On Sept. 1, 1863, Union troops were able to retake Fort Smith and it remained in Union hands for the rest of the war.
In 1867, the old post burial ground was elevated to a national cemetery consisting of about five acres enclosed by a white-washed fence. Many military dead were removed from battlefields and private cemeteries and reinterred here. So many, in fact, that when the Fort Smith military reservation closed in 1871, President Grant ordered that Fort Smith National Cemetery be reactivated by the War Department and remain open for the purpose of future military burials.
Probably the most famous interment at Fort Smith is Isaac C. Parker, better known as the "Hanging Judge." Parker was born in 1838 in Ohio and began practicing law in 1859; during the Civil War he was a corporal assigned to the 61st Missouri Infantry. After the war, Parker became a judge for the 12th Circuit of Missouri and was elected to Congress twice. In 1875, President Grant appointed him U.S. District Judge for the Eastern District of Arkansas. At the relatively young age of 37, Parker found himself responsible for a 74,000-square-mile area. In his 21 years in this position, Parker sentenced 151 men to death by hanging (of these, 83 were actually executed). In a territory noted for its lawlessness, his harsh but effective administration helped make the settlement of the West possible. On Nov. 17, 1896, two months after Judge Parker was removed from office due to a movement toward the establishment of local courts, he died and was buried at Fort Smith National Cemetery.
Also buried at this cemetery is Fort Smith-native Brigadier General William O. Darby, who organized and commanded the First Ranger Battalion, or "Darby’s Rangers". The highly-decorated Col. Darby was killed in Italy’s Po Valley only days before the end of World War II in Europe; he was posthumously promoted to the rank of Brigadier General.
The once-small cemetery at Fort Smith has been expanded several times over almost 200 years and today totals 32 acres. Many of the private monuments in the national cemetery face west, in the opposite direction of government furnished headstones. This is in accordance with a religious custom in some Arkansas communities to bury the dead with the feet to the east so that on Resurrection Day the body will arise facing east. The inscription is facing west as it is believed that a person, when reading the headstone, would be in a proper position (facing east) to say a prayer for the deceased.

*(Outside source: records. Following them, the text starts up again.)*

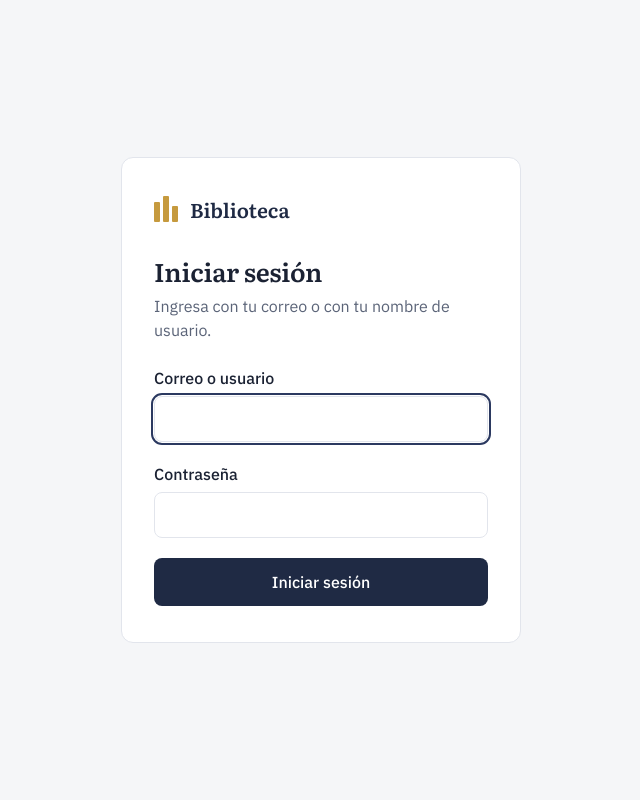
After one commit to alisonsalazar00/biblioteca-postgresql, a Flask app: page /login?next=/cuenta/contrasena in a window 1280 px wide. The commit adds this page. Shown: the whole page, without its empty margins (319-959 px from the left). Run offline with Flask 3, Linux system fonts and the light colour scheme; some libraries are stand-ins or nearby versions.

Commit message:
Agrega inicio de sesión, roles, permisos y protección CSRF

```diff
--- a/app.py
+++ b/app.py
@@ -1,16 +1,38 @@
 """Aplicación web de la biblioteca (Flask)."""
 import os
+import secrets
+from datetime import timedelta
+from functools import wraps
 
 import psycopg
-from flask import Flask, flash, redirect, render_template, request, url_for
+from flask import (
+    Flask,
+    abort,
+    flash,
+    redirect,
+    render_template,
+    request,
+    session,
+    url_for,
+)
 
 from db import call, query
 
 app = Flask(__name__)
-# Necesaria para los mensajes de aviso (flash). Puedes definir SECRET_KEY en el .env
+
+# La clave firma las cookies de sesión. Define SECRET_KEY en el .env con un texto
+# largo y aleatorio; la de abajo solo existe para que funcione en desarrollo.
 app.secret_key = os.getenv("SECRET_KEY", "clave-solo-para-desarrollo")
+app.config.update(
+    SESSION_COOKIE_HTTPONLY=True,   # JavaScript no puede leer la cookie
+    SESSION_COOKIE_SAMESITE="Lax",  # el navegador no la envía en formularios de otros sitios
+    PERMANENT_SESSION_LIFETIME=timedelta(hours=8),
+)
 
 
+# ---------------------------------------------------------------------------
+# Filtros de plantilla
+# ---------------------------------------------------------------------------
 @app.template_filter("fecha")
 def formato_fecha(valor):
     """Muestra una fecha como día/mes/año."""
@@ -29,12 +51,185 @@ def formato_colones(monto):
     return "₡" + f"{monto:,.0f}".replace(",", " ")
 
 
+# ---------------------------------------------------------------------------
+# Seguridad: CSRF, permisos y caché
+# ---------------------------------------------------------------------------
+def generar_csrf():
+    """Token secreto de la sesión que deben traer todos los formularios POST."""
+    if "csrf" not in session:
+        session["csrf"] = secrets.token_hex(16)
+    return session["csrf"]
+
+
+app.jinja_env.globals["csrf_token"] = generar_csrf
+
+
+@app.before_request
+def proteger_csrf():
+    if request.method == "POST":
+        esperado = session.get("csrf", "")
+        recibido = request.form.get("csrf_token", "")
+        if not esperado or not secrets.compare_digest(esperado, recibido):
+            abort(400)
+
+
+@app.after_request
+def sin_cache(respuesta):
+    # Con sesión iniciada, el navegador no guarda las páginas: al cerrar sesión
+    # y usar el botón "atrás" no se ven datos privados.
+    if "cuenta_id" in session:
+        respuesta.headers["Cache-Control"] = "no-store"
+    return respuesta
+
+
+def acceso(*roles):
+    """Exige sesión iniciada y, si se indican roles, que la cuenta tenga alguno."""
+
+    def decorador(vista):
+        @wraps(vista)
+        def envoltura(*args, **kwargs):
+            if "cuenta_id" not in session:
+                siguiente = None
+                if request.method == "GET":
+                    siguiente = request.full_path.rstrip("?")
+                return redirect(url_for("login", next=siguiente))
+            if roles and session.get("rol") not in roles:
+                abort(403)
+            return vista(*args, **kwargs)
+
+        return envoltura
+
+    return decorador
+
+
+def destino_seguro(ruta):
+    """Solo acepta rutas internas, para que 'next' no lleve a otro sitio."""
+    if ruta and ruta.startswith("/") and not ruta.startswith("//") and "\\" not in ruta:
+        return ruta
+    return url_for("catalogo")
+
+
+# ---------------------------------------------------------------------------
+# Páginas de error
+# ---------------------------------------------------------------------------
+@app.errorhandler(400)
+def error_400(_):
+    return render_template(
+        "error.html",
+        titulo="Solicitud no válida",
+        mensaje="La página caducó o la solicitud no es válida. Vuelve a cargarla e inténtalo de nuevo.",
+    ), 400
+
+
+@app.errorhandler(403)
+def error_403(_):
+    return render_template(
+        "error.html",
+        titulo="Sin permiso",
+        mensaje="Tu cuenta no tiene permiso para ver esta página.",
+    ), 403
+
+
+@app.errorhandler(404)
+def error_404(_):
+    return render_template(
+        "error.html",
+        titulo="Página no encontrada",
+        mensaje="La dirección que buscas no existe.",
+    ), 404
+
+
+# ---------------------------------------------------------------------------
+# Inicio y cierre de sesión
+# ---------------------------------------------------------------------------
 @app.route("/")
 def inicio():
-    return redirect(url_for("catalogo"))
+    return redirect(url_for("catalogo" if "cuenta_id" in session else "login"))
 
 
+@app.route("/login", methods=["GET", "POST"])
+def login():
+    if "cuenta_id" in session:
+        return redirect(url_for("catalogo"))
+
+    siguiente = request.args.get("next", "")
+    identificador = ""
+
+    if request.method == "POST":
+        identificador = request.form.get("identificador", "").strip()
+        contrasena = request.form.get("contrasena", "")
+
+        # La función SQL comprueba la contraseña, cuenta los intentos fallidos
+        # y bloquea la cuenta. Aquí solo se interpreta su resultado.
+        fila = call(
+            "SELECT * FROM verificar_credenciales(%s, %s)", (identificador, contrasena)
+        )
+
+        if fila["r_resultado"] == "ok":
+            session.clear()
+            session.permanent = True
+            session["cuenta_id"] = fila["r_cuenta_id"]
+            session["rol"] = fila["r_rol"]
+            session["usuario_id"] = fila["r_usuario_id"]
+            session["nombre"] = fila["r_nombre"]
+            return redirect(destino_seguro(siguiente))
+
+        if fila["r_resultado"] == "bloqueada":
+            minutos = fila["r_minutos"]
+            unidad = "minuto" if minutos == 1 else "minutos"
+            flash(
+                f"Demasiados intentos fallidos. Intenta de nuevo en {minutos} {unidad}.",
+                "error",
+            )
+        elif fila["r_resultado"] == "inactiva":
+            flash("Tu cuenta está desactivada. Contacta al bibliotecario.", "error")
+        else:
+            # Mismo mensaje si el usuario no existe o la contraseña falla,
+            # para no revelar qué cuentas existen.
+            flash("El usuario o la contraseña no son correctos.", "error")
+
+    return render_template("login.html", siguiente=siguiente, identificador=identificador)
+
+
+@app.route("/logout", methods=["POST"])
+def logout():
+    session.clear()
+    flash("Cerraste sesión.", "exito")
+    return redirect(url_for("login"))
+
+
+@app.route("/cuenta/contrasena", methods=["GET", "POST"])
+@acceso()
+def cambiar_contrasena():
+    if request.method == "POST":
+        actual = request.form.get("actual", "")
+        nueva = request.form.get("nueva", "")
+        confirmar = request.form.get("confirmar", "")
+
+        if nueva != confirmar:
+            flash("La contraseña nueva y su confirmación no coinciden.", "error")
+            return redirect(url_for("cambiar_contrasena"))
+
+        try:
+            call(
+                "SELECT cambiar_contrasena(%s, %s, %s)",
+                (session["cuenta_id"], actual, nueva),
+            )
+        except psycopg.errors.RaiseException as error:
+            flash(error.diag.message_primary, "error")
+            return redirect(url_for("cambiar_contrasena"))
+
+        flash("Contraseña actualizada.", "exito")
+        return redirect(url_for("cambiar_contrasena"))
+
+    return render_template("contrasena.html")
+
+
+# ---------------------------------------------------------------------------
+# Catálogo (todas las cuentas)
+# ---------------------------------------------------------------------------
 @app.route("/catalogo")
+@acceso()
 def catalogo():
     # La vista v_catalogo ya trae autores, categoría y copias por libro
     libros = query("SELECT * FROM v_catalogo ORDER BY titulo")
@@ -46,7 +241,11 @@ def catalogo():
     return render_template("catalogo.html", libros=libros, resumen=resumen)
 
 
+# ---------------------------------------------------------------------------
+# Préstamos y multas (solo bibliotecario)
+# ---------------------------------------------------------------------------
 @app.route("/prestamos")
+@acceso("bibliotecario")
 def prestamos():
     # Los más urgentes (vencidos hace más tiempo) aparecen primero
     filas = query(
@@ -59,6 +258,7 @@ def prestamos():
 
 
 @app.route("/vencidos")
+@acceso("bibliotecario")
 def vencidos():
     filas = query(
         "SELECT * FROM v_prestamos_vencidos ORDER BY dias_retraso DESC, prestamo_id"
@@ -67,6 +267,7 @@ def vencidos():
 
 
 @app.route("/prestar", methods=["GET", "POST"])
+@acceso("bibliotecario")
 def prestar():
     if request.method == "POST":
         try:
@@ -108,6 +309,7 @@ def prestar():
 
 
 @app.route("/devolver/<int:prestamo_id>", methods=["POST"])
+@acceso("bibliotecario")
 def devolver(prestamo_id):
     try:
         fila = call("SELECT devolver_libro(%s) AS retraso", (prestamo_id,))
@@ -133,6 +335,7 @@ def devolver(prestamo_id):
 
 
 @app.route("/multas")
+@acceso("bibliotecario")
 def multas():
     # Primero las pendientes, y dentro de cada grupo las más recientes
     filas = query(
@@ -149,6 +352,7 @@ def multas():
 
 
 @app.route("/multas/<int:multa_id>/pagar", methods=["POST"])
+@acceso("bibliotecario")
 def pagar_multa(multa_id):
     try:
         fila = call("SELECT pagar_multa(%s) AS monto", (multa_id,))
--- a/static/css/style.css
+++ b/static/css/style.css
@@ -424,3 +424,141 @@ td.accion { text-align: right; }
   color: var(--texto-suave);
   font-size: 0.875rem;
 }
+
+/* ---------- Cuenta en el menú lateral ---------- */
+.sidebar {
+  position: sticky;
+  top: 0;
+  align-self: start;
+  height: 100vh;
+  overflow-y: auto;
+}
+
+.cuenta {
+  display: flex;
+  flex-direction: column;
+  gap: 2px;
+  margin-top: auto;
+  padding-top: 16px;
+  border-top: 1px solid #34426A;
+}
+
+.cuenta-nombre {
+  margin: 0;
+  padding: 0 12px;
+  color: #FFFFFF;
+  font-weight: 500;
+}
+
+.cuenta-rol {
+  margin: 0 0 8px;
+  padding: 0 12px;
+  color: #8A93AD;
+  font-size: 0.85rem;
+}
+
+.cuenta a,
+.boton-enlace {
+  display: block;
+  width: 100%;
+  padding: 8px 12px;
+  border: none;
+  border-radius: 6px;
+  background: none;
+  color: #C9D0E2;
+  font: inherit;
+  font-size: 0.9rem;
+  text-align: left;
+  text-decoration: none;
+  cursor: pointer;
+  transition: background-color 0.15s;
+}
+
+.cuenta a:hover,
+.boton-enlace:hover {
+  background: var(--tinta-clara);
+  color: #FFFFFF;
+}
+
+.cuenta a:focus-visible,
+.boton-enlace:focus-visible {
+  outline: 2px solid var(--laton);
+  outline-offset: 2px;
+}
+
+@media (max-width: 860px) {
+  .sidebar {
+    position: static;
+    height: auto;
+  }
+
+  .cuenta {
+    flex-direction: row;
+    flex-wrap: wrap;
+    align-items: center;
+    margin-top: 0;
+    padding-top: 0;
+    border-top: none;
+  }
+
+  .cuenta-rol { margin: 0; }
+  .cuenta a, .boton-enlace { width: auto; }
+}
+
+/* ---------- Campos de texto ---------- */
+.campo input {
+  padding: 10px 12px;
+  border: 1px solid var(--borde);
+  border-radius: 8px;
+  background: var(--superficie);
+  color: inherit;
+  font: inherit;
+}
+
+.campo input:focus-visible {
+  outline: 2px solid var(--tinta-clara);
+  outline-offset: 1px;
+}
+
+/* ---------- Pantallas de acceso y de error ---------- */
+.pagina-acceso {
+  display: flex;
+  align-items: center;
+  justify-content: center;
+  min-height: 100vh;
+  padding: 24px;
+}
+
+.tarjeta-acceso {
+  width: 100%;
+  max-width: 400px;
+  padding: 36px 32px;
+  border: 1px solid var(--borde);
+  border-radius: 12px;
+  background: var(--superficie);
+}
+
+.tarjeta-acceso .marca {
+  margin-bottom: 28px;
+  padding: 0;
+}
+
+.tarjeta-acceso .marca-nombre { color: var(--tinta); }
+.tarjeta-acceso h1 { font-size: 1.6rem; }
+.tarjeta-acceso .lede { margin-bottom: 24px; }
+
+.formulario-acceso {
+  display: flex;
+  flex-direction: column;
+  gap: 20px;
+}
+
+.boton-bloque {
+  width: 100%;
+  padding: 11px 16px;
+}
+
+.enlace-volver {
+  color: var(--tinta);
+  font-weight: 500;
+}
--- /dev/null
+++ b/templates/login.html
@@ -0,0 +1,50 @@
+<!DOCTYPE html>
+<html lang="es">
+<head>
+  <meta charset="utf-8">
+  <meta name="viewport" content="width=device-width, initial-scale=1">
+  <title>Iniciar sesión - Biblioteca</title>
+  <link rel="preconnect" href="https://fonts.googleapis.com">
+  <link rel="preconnect" href="https://fonts.gstatic.com" crossorigin>
+  <link href="https://fonts.googleapis.com/css2?family=IBM+Plex+Sans:wght@400;500&family=Literata:opsz,wght@7..72,500;7..72,600&display=swap" rel="stylesheet">
+  <link rel="stylesheet" href="{{ url_for('static', filename='css/style.css') }}">
+</head>
+<body class="pagina-acceso">
+  <main class="tarjeta-acceso">
+    <div class="marca">
+      <div class="marca-logo" aria-hidden="true"><span></span><span></span><span></span></div>
+      <span class="marca-nombre">Biblioteca</span>
+    </div>
+
+    <h1>Iniciar sesión</h1>
+    <p class="lede">Ingresa con tu correo o con tu nombre de usuario.</p>
+
+    {% with mensajes = get_flashed_messages(with_categories=true) %}
+      {% if mensajes %}
+      <div class="avisos">
+        {% for categoria, texto in mensajes %}
+        <p class="aviso aviso-{{ categoria }}" role="status">{{ texto }}</p>
+        {% endfor %}
+      </div>
+      {% endif %}
+    {% endwith %}
+
+    <form class="formulario-acceso" method="post" action="{{ url_for('login', next=siguiente or None) }}">
+      <input type="hidden" name="csrf_token" value="{{ csrf_token() }}">
+
+      <div class="campo">
+        <label for="identificador">Correo o usuario</label>
+        <input id="identificador" name="identificador" type="text" autocomplete="username"
+               value="{{ identificador }}" required autofocus>
+      </div>
+
+      <div class="campo">
+        <label for="contrasena">Contraseña</label>
+        <input id="contrasena" name="contrasena" type="password" autocomplete="current-password" required>
+      </div>
+
+      <button type="submit" class="boton boton-primario boton-bloque">Iniciar sesión</button>
+    </form>
+  </main>
+</body>
+</html>
--- a/templates/multas.html
+++ b/templates/multas.html
@@ -58,6 +58,7 @@
         <td class="accion">
           {% if not f.pagada %}
           <form method="post" action="{{ url_for('pagar_multa', multa_id=f.multa_id) }}">
+            <input type="hidden" name="csrf_token" value="{{ csrf_token() }}">
             <button type="submit" class="boton boton-secundario">Registrar pago</button>
           </form>
           {% endif %}
--- a/templates/prestamos.html
+++ b/templates/prestamos.html
@@ -58,6 +58,7 @@
         </td>
         <td class="accion">
           <form method="post" action="{{ url_for('devolver', prestamo_id=f.prestamo_id) }}">
+            <input type="hidden" name="csrf_token" value="{{ csrf_token() }}">
             <input type="hidden" name="volver" value="{{ 'vencidos' if solo_vencidos else 'prestamos' }}">
             <button type="submit" class="boton boton-secundario">Registrar devolución</button>
           </form>
--- a/templates/prestar.html
+++ b/templates/prestar.html
@@ -12,6 +12,7 @@
 
 {% if usuarios and ejemplares %}
 <form class="formulario" method="post" action="{{ url_for('prestar') }}">
+  <input type="hidden" name="csrf_token" value="{{ csrf_token() }}">
   <div class="campo">
     <label for="usuario_id">Usuario</label>
     <select id="usuario_id" name="usuario_id" required>
```
Also changed, not shown: templates/base.html (+13 -0 lines), templates/contrasena.html (added, +35 -0 lines), templates/error.html (added, +24 -0 lines).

Fort Smith National Cemetery was placed on the National Register of Historic Places on May 29, 1999.
Monuments and Memorials
A carillon was donated by the American Veterans as part of their international living memorial program, which began shortly after World War II. The carillon was dedicated on Veteran’s Day, 1986.

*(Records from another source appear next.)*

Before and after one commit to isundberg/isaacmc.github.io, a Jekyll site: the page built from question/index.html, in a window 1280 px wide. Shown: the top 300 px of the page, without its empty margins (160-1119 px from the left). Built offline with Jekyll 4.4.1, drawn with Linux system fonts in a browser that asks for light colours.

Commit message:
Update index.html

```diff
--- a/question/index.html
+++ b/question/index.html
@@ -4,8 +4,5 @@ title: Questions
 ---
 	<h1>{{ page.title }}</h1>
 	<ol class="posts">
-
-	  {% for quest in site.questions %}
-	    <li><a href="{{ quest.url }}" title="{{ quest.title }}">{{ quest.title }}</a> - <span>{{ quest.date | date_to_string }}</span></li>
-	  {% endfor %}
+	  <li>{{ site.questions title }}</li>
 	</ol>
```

A marble memorial to Unknown Confederate Dead also commemorates Brig. General James McIntosh, CSA, who was killed at the Battle of Pea Ridge on March 8, 1862 and Brig. General A. Steen, CSA, who was killed at Prairie Grove on Dec. 7, 1862.
The Vietnam Veterans Memorial of granite and bronze was dedicated May 30, 1998 to honor all who served their country during the Vietnam War.
The Pearl Harbor Memorial was dedicated on Dec. 7, 1997 by the Pearl Harbor Survivors Association in memory of all who served on the island of Oahu, Territory of Hawaii on Dec. 7, 1941 during the attack by Japan.